I think that David Brooks got in right in a recent op-ed piece. He asserts that Obama picked the Republican Chuck Hagel for the Secretary of Defense to spearhead the effort to reduce the military budget (see: Why Hagel Was Picked). The cost of Medicare also needs to be reduced but it's a very popular program with nearly universal support among voters. It is anticipated that much of the Medicare savings will be obtained from providers and, hopefully, from the drug companies. Because of this, healthcare consumers will be spared some of the major effects of the reductions. Here's an excerpt from the Brooks piece:
Americans don’t particularly like government, but they do want government to subsidize their health care. They believe that health care spending improves their lives more than any other public good. In a Quinnipiac poll, typical of many others, Americans opposed any cuts to Medicare by a margin of 70 percent to 25 percent....Medicare spending is set to nearly double over the next decade.

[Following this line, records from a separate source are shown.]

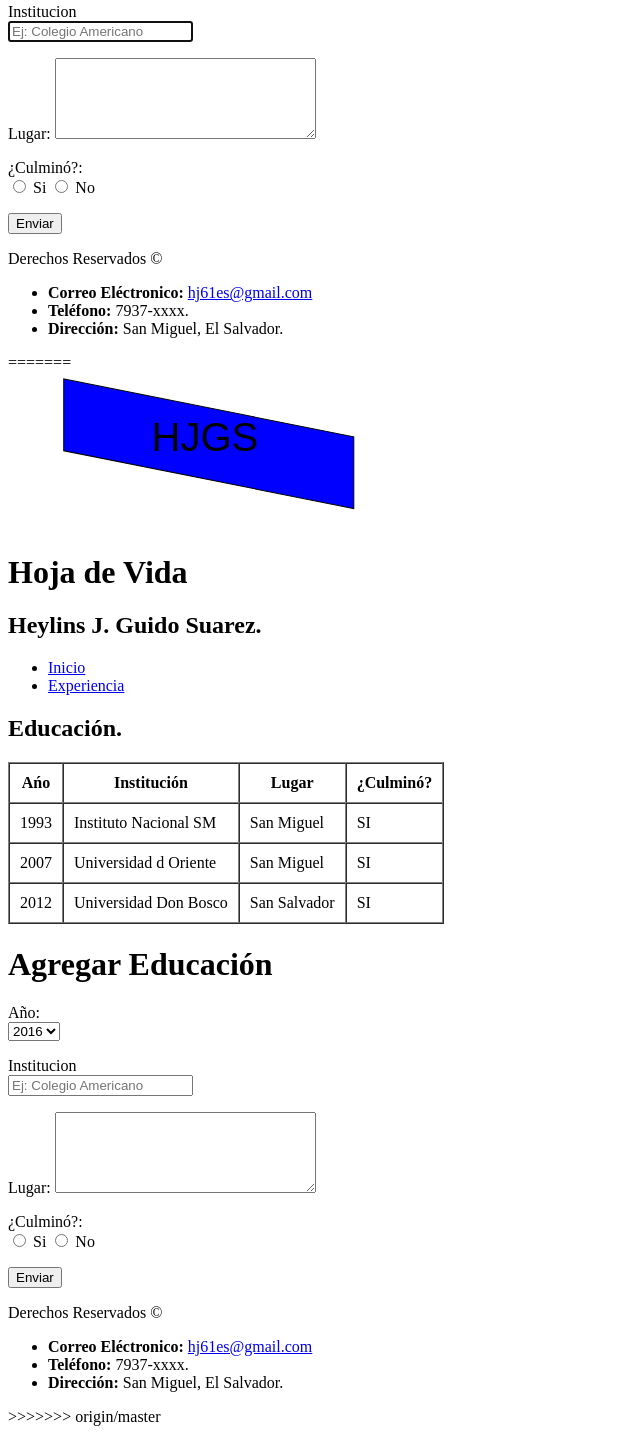
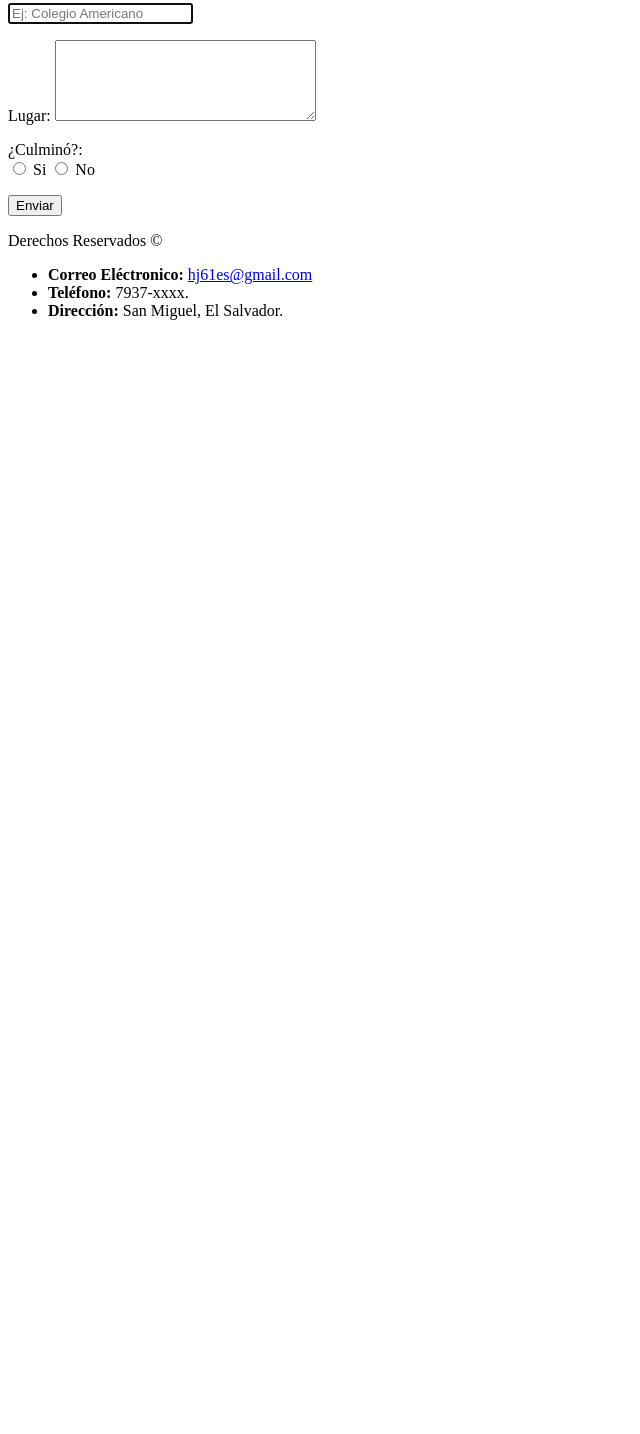
Before and after one commit to heylins/nextu, a plain HTML site: page educacion.html in a window 1280 px wide. Shown: the part 725-2159 px from the top of the page, without its empty margins (0-640 px from the left). After the commit the page ends 1061 px from the top, so only its background shows below. Drawn offline with Linux system fonts and the light colour scheme.

Commit message:
educacion.finalizado

```diff
--- a/educacion.html
+++ b/educacion.html
@@ -1,4 +1,3 @@
-<<<<<<< HEAD
 <!DOCTYPE html>
 <html>
   <head>
@@ -103,111 +102,3 @@
     </footer>
 	</body>
 </html>
-=======
-<!DOCTYPE html>
-<html>
-  <head>
-    <meta charset="utf-8">
-    <meta name="Heylins" content="Next University">
-    <meta name="description" content="Hoja de Vida de tu Nombre Apellido">
-    <title>Hoja de Vida - Educaci&oacute;n -.</title>
-  </head>
-  <body>
-    <div style="width:40%;height:10em;">
-        <img src="images/logo.svg" class="imgSVG" alt="imagen SVG" title="imagen SVG" />
-    </div>
-
-		<h1>Hoja de Vida</h1>
-		<h2>Heylins J. Guido Suarez.</h2>
-
-		<header>
-			<nav>
-				<ul>
-					<li><a href="index.html">Inicio</a></li>
-					<li><a href="experiencia.html">Experiencia</a></li>
-				</ul>
-			</nav>
-			<h2>Educaci&oacute;n.</h2>
-
-        <table border="1" cellpadding="10" cellspacing="0">
-			<thead>
-				<tr>
-					<th>A&nacute;o</th>
-					<th>Instituci&oacute;n</th>
-					<th>Lugar</th>
-					<th>¿Culmin&oacute;?</th>
-
-				</tr>
-			</thead>
-			<tbody>
-				<tr>
-					<td>1993</td>
-					<td>Instituto Nacional SM</td>
-					<td>San Miguel</td>
-					<td>SI</td>
-
-				</tr>
-				<tr>
-					<td>2007</td>
-					<td>Universidad d Oriente</td>
-					<td>San Miguel</td>
-					<td>SI</td>
-
-				</tr>
-				<tr>
-					<td>2012</td>
-					<td>Universidad Don Bosco</td>
-					<td>San Salvador</td>
-					<td>SI</td>
-
-				</tr>
-			</tbody>
-		</table>
-    <h1>Agregar Educaci&oacute;n</h1>
-       <form action="">
-         <p>
-           <label for="anio">Año: </label>
-           <br>
-           <select name="anio">
-             <option value="2016">2016</option>
-             <option value="2017">2017</option>
-             <option value="2018">2018</option>
-           </select>
-         </p>
-       	<p>
-       		<label for="institucion">Institucion</label>
-       		<br>
-       		<input type="text" name="institucion" placeholder="Ej: Colegio Americano" autofocus required>
-       	</p>
-         <p>
-       		<label for="lugar">Lugar: </label>
-
-       		<textarea name="lugar" id="" cols="30" rows="5"> </textarea>
-       	</p>
-
-         <p>
-           <label for="genre">¿Culmin&oacute;?: </label>
-           <br>
-           <input type="radio" name="genre"> Si
-
-           <input type="radio" name="genre"> No
-         </p>
-         <p>
-           <input type="submit" value="Enviar">
-         </p>
-
-
-       </form>
-
-    <footer>
-      Derechos Reservados &copy <br>
-      <ul>
-        <li><strong>Correo El&eacute;ctronico:</strong> <a href="mailto:hj61es@gmail.com">hj61es@gmail.com</a></li>
-        <li><strong>Tel&eacute;fono:</strong> 7937-xxxx.</li>
-        <li><strong>Direcci&oacute;n:</strong> San Miguel, El Salvador.</li>
-
-      </ul>
-    </footer>
-	</body>
-</html>
->>>>>>> origin/master
```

This is the crucial element driving all federal spending over the next few decades and pushing federal debt to about 250 percent of G.D.P. in 30 years.There are no conceivable tax increases that can keep up with this spending rise....As a result, health care spending, which people really appreciate, is squeezing out all other spending, which they value far less.....So far, defense budgets have not been squeezed by the Medicare vice. But that is about to change....The current budget calls for a steep but possibly appropriate decline in defense spending, from 4.3 percent of G.D.P. to 3 percent, according to the Congressional Budget Office....As the federal government becomes a health care state, there will have to be a generation of defense cuts that overwhelm anything in recent history....As this sort of crunch gradually tightens, Medicare will be the last to go. Spending on things like Head Start, scientific research and defense will go quicker. These spending cuts will transform America’s stature in the world, making us look a lot more like Europe today....Chuck Hagel has been nominated to supervise the beginning of this generation-long process of defense cutbacks. If a Democratic president is going to slash defense, he probably wants a Republican at the Pentagon to give him political cover, and he probably wants a decorated war hero to boot. All the charges about Hagel’s views on Israel or Iran are secondary. The real question is, how will he begin this long cutting process?

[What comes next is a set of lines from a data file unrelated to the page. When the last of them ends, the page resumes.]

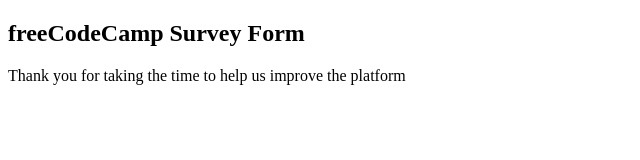
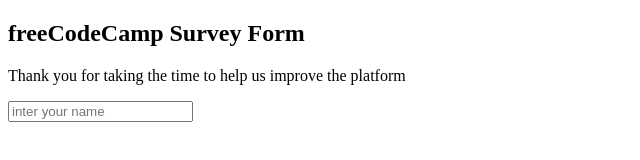
Before and after one commit to EngrHumza/Pak-Iraq, a plain HTML site: page fcc-test-suite-template-master/index.html in a window 1280 px wide. Shown: the whole page, without its empty margins (0-640 px from the left). Drawn offline with Linux system fonts and the light colour scheme.

Commit message:
updata form section

```diff
--- a/fcc-test-suite-template-master/index.html
+++ b/fcc-test-suite-template-master/index.html
@@ -15,7 +15,11 @@
       <p id="description">Thank you for taking the time to help us improve the platform</p>
     </section>
 
-
+    <section>
+      <form action="" id="survey-form">
+        <input type="text" id="name" placeholder="inter your name" title="you should put your first name">
+      </form>
+    </section>
     <!--
 
     Hello Camper!
```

Health spending rose to $2.7 trillion in 2011 and remained steady at 17.9% of the economy (see: Slower Growth in Health Spending). The rapid growth seems to be tailing off but we are still left with health spending as a huge percentage of the economy. For young people seeking a career, the healthcare system is a good news-bad news story. There will continue to be plenty of job in this sector but I am sure that I lot of fat will be squeezed out of the system so there will be lots of screaming (see: Can In-Office Pathology Labs Survive a 52% Cut of the Technical Component?; New Palmetto GBA Prostate Billing Guideline: A Foretelling of Healthcare’s Future?). Pathology societies like the CAP and ASCP are trying to push back on some of the cuts that are hitting pathologists in the wallet (see: ASCP and CAP ask CMS to reconsider 88305 and molecular pathology decisions).
The major problem that I foresee with reductions in healthcare spending is that the companies that will be spared the Draconian cutes will probably be those with the most politicians in their pockets which means, in part, the pharmaceutical companies (see: Study in crony capitalism: ObamaCare and Big Pharma). Here's a short quote from this latter article:
According to the trove of e-mails that the WSJ published ..., there appears to be a direct quid pro quo payoff to the drug companies for some badly-needed PR efforts on behalf of the administration, in exchange for limiting the amount that Congress would seize from drug companies....